Meet the Speaker: Bonnie Badenoch
In the leadup to the 2019 International Speaker Tour, we asked Jennifer Freyd the following five questions, hoping to gain some insight into the people, places, and experiences that helped shape her and her professional journey.
1. What was a pivotal experience (the “spark”) that started you off in your research and/or practice?
When I was in my 40s, I received wonderful help with ongoing emotional struggles that resulted from a childhood of severe abuse. Prior to that, I had rarely gone more than five years without a breakdown of some sort, beginning in childhood. I had been in therapy several times, and while these people were all kind and caring, they didn’t have the depth of understanding to help me heal the kind of wounds I experienced. Prior to this life-changing experience in my 40s, I certainly didn’t know what I needed and just viewed myself as irreparably damaged.
As this healing unfolded in the most unexpected and beautiful way, I began to feel strongly drawn to offering this kind of help to other survivors, so I left my job as a college professor and went back to school to become a marriage and family therapist. Shortly after graduation, a friend and I started a nonprofit dedicated to helping people other therapists didn’t want to see. It has been the most rewarding work.
2. Who from your childhood would have known that you would do the sort of work you are doing? And why?
I honestly don’t believe anyone in my childhood would have thought I would do this kind of work. The one exception might be some teachers who saw my strong interest in the sciences. They wouldn’t have thought I would be a therapist, but probably wouldn’t be surprised by my strong draw to neuroscience now. Other than that little thread, because of the ongoing abuse in our family and the message from my parents that I was damaged goods, what just about everyone saw was a child who was perpetually frightened, anxious, withdrawn, and a little strange. My system had undertaken a strong shift into my left hemisphere as a way to keep me functional, so any sense of heart or empathy was likely not very visible most of the time.
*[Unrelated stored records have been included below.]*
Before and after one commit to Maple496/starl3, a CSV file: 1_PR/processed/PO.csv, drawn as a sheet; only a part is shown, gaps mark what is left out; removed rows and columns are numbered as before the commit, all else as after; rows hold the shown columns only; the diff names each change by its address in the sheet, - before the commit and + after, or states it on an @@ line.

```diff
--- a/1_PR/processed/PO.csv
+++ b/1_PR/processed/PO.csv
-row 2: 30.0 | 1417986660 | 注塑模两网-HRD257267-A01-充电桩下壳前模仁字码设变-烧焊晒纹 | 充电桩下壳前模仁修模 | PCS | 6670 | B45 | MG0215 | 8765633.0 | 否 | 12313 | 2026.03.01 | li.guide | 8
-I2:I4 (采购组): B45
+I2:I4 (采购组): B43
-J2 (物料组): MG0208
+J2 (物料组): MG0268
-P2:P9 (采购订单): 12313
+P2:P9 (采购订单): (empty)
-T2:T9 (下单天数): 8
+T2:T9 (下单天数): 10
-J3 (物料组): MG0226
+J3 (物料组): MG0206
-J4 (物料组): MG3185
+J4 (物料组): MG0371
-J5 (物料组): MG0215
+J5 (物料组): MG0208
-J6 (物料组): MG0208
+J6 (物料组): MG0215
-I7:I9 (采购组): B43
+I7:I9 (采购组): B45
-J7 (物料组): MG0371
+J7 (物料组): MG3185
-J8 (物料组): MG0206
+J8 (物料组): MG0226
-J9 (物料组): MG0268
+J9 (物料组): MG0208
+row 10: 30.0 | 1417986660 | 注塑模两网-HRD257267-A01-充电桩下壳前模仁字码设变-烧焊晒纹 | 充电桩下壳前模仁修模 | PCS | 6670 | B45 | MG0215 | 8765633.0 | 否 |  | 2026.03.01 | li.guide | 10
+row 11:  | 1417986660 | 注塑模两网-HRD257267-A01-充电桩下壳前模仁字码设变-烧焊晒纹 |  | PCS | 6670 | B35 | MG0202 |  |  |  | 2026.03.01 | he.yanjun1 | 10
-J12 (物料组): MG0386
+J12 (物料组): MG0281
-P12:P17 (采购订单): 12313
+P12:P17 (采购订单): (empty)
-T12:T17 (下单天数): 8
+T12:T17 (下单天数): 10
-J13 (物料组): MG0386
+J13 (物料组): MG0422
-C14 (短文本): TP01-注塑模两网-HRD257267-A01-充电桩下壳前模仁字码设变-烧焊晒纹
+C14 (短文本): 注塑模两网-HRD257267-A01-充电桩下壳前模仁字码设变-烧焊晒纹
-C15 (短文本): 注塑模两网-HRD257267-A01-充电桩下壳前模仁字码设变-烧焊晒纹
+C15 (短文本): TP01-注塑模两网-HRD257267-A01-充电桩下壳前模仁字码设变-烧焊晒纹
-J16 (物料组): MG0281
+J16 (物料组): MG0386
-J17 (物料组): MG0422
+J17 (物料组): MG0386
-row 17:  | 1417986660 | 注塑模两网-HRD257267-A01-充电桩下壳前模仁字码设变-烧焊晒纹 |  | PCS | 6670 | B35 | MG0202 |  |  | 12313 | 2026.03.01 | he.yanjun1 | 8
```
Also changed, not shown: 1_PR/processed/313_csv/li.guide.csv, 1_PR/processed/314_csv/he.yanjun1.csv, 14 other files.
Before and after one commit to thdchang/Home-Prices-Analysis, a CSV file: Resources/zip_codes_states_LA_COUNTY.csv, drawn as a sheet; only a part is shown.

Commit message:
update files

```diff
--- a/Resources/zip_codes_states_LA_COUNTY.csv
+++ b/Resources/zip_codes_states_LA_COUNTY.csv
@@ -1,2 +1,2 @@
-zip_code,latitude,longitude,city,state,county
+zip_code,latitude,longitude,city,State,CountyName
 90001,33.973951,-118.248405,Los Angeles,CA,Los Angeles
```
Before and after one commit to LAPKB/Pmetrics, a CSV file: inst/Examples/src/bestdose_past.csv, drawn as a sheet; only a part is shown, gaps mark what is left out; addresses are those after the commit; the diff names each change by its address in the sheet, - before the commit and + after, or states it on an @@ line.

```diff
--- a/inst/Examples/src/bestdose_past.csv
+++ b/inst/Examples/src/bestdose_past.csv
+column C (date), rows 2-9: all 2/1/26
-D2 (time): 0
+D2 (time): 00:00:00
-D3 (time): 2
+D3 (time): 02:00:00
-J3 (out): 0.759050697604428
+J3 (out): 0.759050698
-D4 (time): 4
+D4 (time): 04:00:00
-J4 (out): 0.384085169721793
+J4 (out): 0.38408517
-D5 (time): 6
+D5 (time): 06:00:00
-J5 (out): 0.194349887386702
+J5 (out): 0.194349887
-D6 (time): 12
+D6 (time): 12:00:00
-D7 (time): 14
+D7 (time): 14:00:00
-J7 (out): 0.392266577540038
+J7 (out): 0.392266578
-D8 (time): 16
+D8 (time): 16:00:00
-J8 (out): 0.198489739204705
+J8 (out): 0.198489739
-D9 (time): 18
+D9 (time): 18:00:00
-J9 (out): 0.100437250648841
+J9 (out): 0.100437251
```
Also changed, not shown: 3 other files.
I do remember deeply feeling the pain of others, but don’t believe I reached out to comfort them because of my own fears. My wonderful fifth grade teacher, Miss Nelson, seemed to sense that something was very wrong in my world and I felt her presence like sheltering wings around me during that year. She expected academic excellence from us and was also such a kind and wise presence in other ways. She, in some important fashion, became the model for how I want to be in this world and is likely the reason I taught for so many years – and continue to do that now in my 70s. Even as I write this, I feel her sweet presence inside.
For me, the question here is more about those who entered my life and shaped who I am now than what was visibly innate back in childhood. I have the deepest appreciation for the tender, patient, strong ones who have held me in moments of deep and painful discovery and who now continue on as nourishing parts of my inner landscape.
3. What has been the most important insight that you have derived from your work that you hope others would find interesting?
Two related ideas come immediately to mind. Relationship is everything and nonjudgmental presence is the greatest gift we can offer each other. Through immersion in the relational neurosciences for the last 15 years, what has become most clear is that our entire nervous system has evolved to make connection the central source of health and meaning in our lives. Stephen Porges offers these two sayings: “Connection is a biological imperative” and “Safety IS the treatment.” These are words to live by.
As we explore the roots of safety, we find that our open, nonjudgmental receptivity of each other is the foundation of safety and is healing in and of itself.
At the same time, cultivating such presence is likely a lifetime project for all of us. The tendency to analyze, assess, judge, figure out, and fix is strong in us and very strong in our cultures. Over many years of practicing, practicing, practicing, I am both more aware of the strains of judgment in me and of the transformative value of continuing to open into radically inclusive receptivity and warm curiosity – in regard to both my own inner parts and all aspects of others. It is no small thing to commit ourselves to this practice, and yet it may be valuable, even indispensable for helping this planet and its inhabitants to survive. As we cultivate this, we may more and more be therapeutic presences in the world as well as our counseling rooms.
4. What is one new thought or approach that you are hoping to share with attendees at your speaking tour?
As we consider the effects of trauma on children, teens, and adults as well as the path toward healing, we will be exploring the growing scientific evidence that trauma has less to do with what happens to us than who is with us before, during, and after the experience. We are coming to understand that potential traumas become embedded traumas in the absence of sufficient inner and outer resources. We are in the fortunate position of often being the person who is there afterward. Only when someone with a deep understanding of the ways of trauma and healing was with me in my 40s did the interpersonal connection become rich enough to create the safety I needed to enter the subcortical vault that had contained the full experience of my early life.
In the last few years, the work of Stephen Porges (Polyvagal Theory) and Iain McGilchrist (The Master and His Emmisary) has most deeply informed my understanding of what is needed to maintain the kind of presence that opens a safe enough and wise enough space for people of all ages to do this kind of deep healing work. Together, in our two days, we will dive deeply into the neurobiology of trauma and healing while also practicing the kind of presence that invites people into the blessing of safety.